*About this task*.
From the data that follows, report how many lines hold the string "custom", giving only the number.

+ + + + +

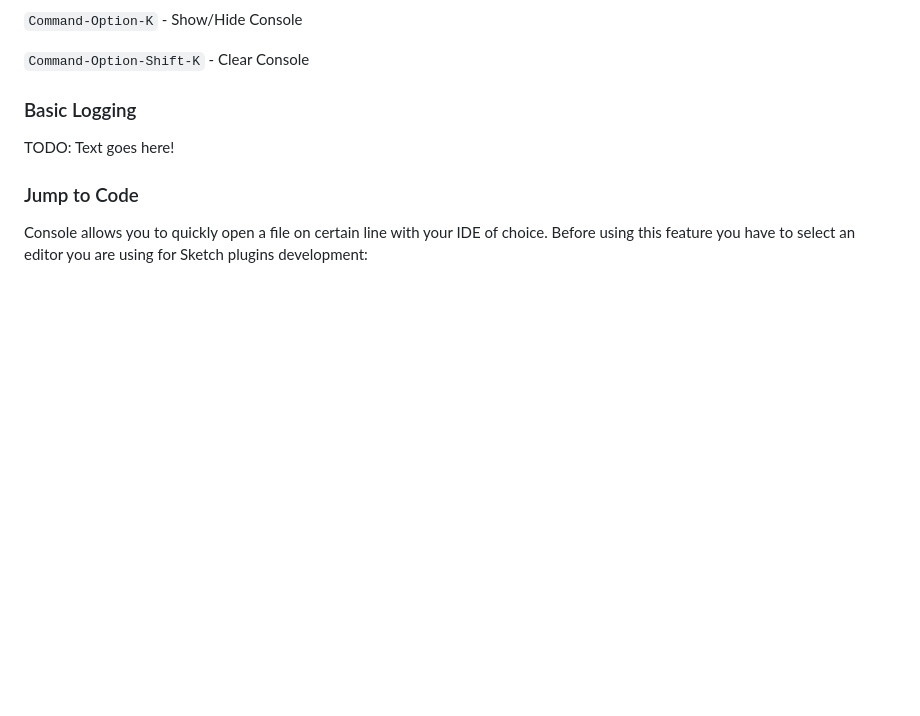
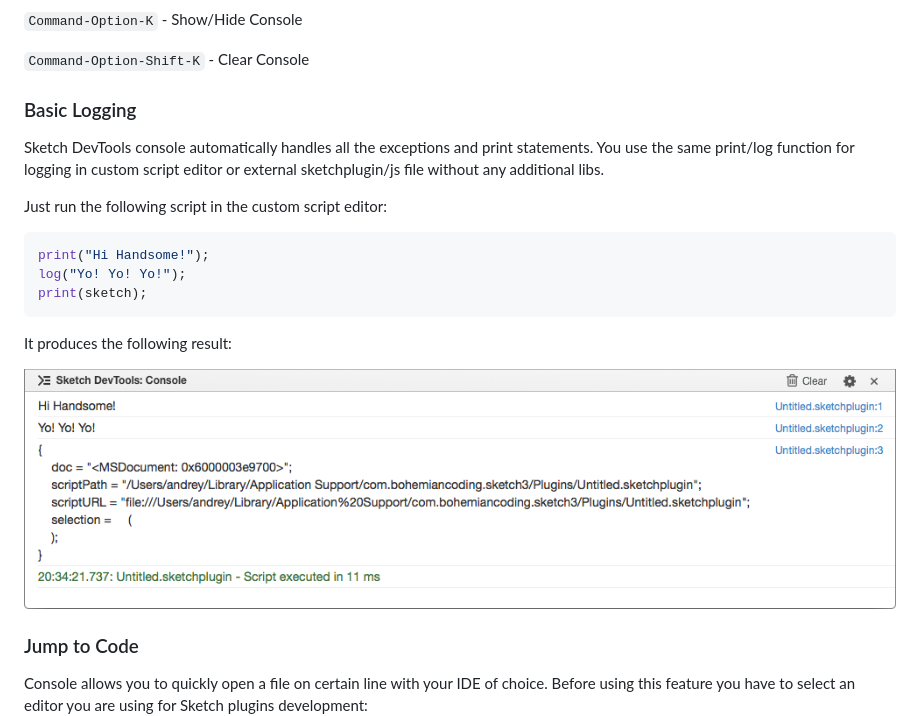
Before and after one commit to turbobabr/sketch-devtools, a Markdown page: README.md, the part around the change. Rendered like a GitHub page; pictures changed too: docs/basic_logging_result.png (added); blank space fills up the shorter version.

Commit message:
Docs preview.

````diff
--- a/README.md
+++ b/README.md
@@ -21,7 +21,19 @@ Sketch DevTools is a set of tools & utilities that help to develop [Sketch App](
 
 ### Basic Logging
 
-TODO: Text goes here!
+Sketch DevTools console automatically handles all the exceptions and print statements. You use the same print/log function for logging in custom script editor or external sketchplugin/js file without any additional libs.
+
+Just run the following script in the custom script editor:
+
+```JavaScript
+print("Hi Handsome!");
+log("Yo! Yo! Yo!");
+print(sketch);
+```
+
+It produces the following result:
+
+![Basic Logging Sample](https://raw.githubusercontent.com/turbobabr/sketch-devtools/master/docs/basic_logging_result.png)
 
 ### Jump to Code
 
````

+ + + + +

*Result*.
2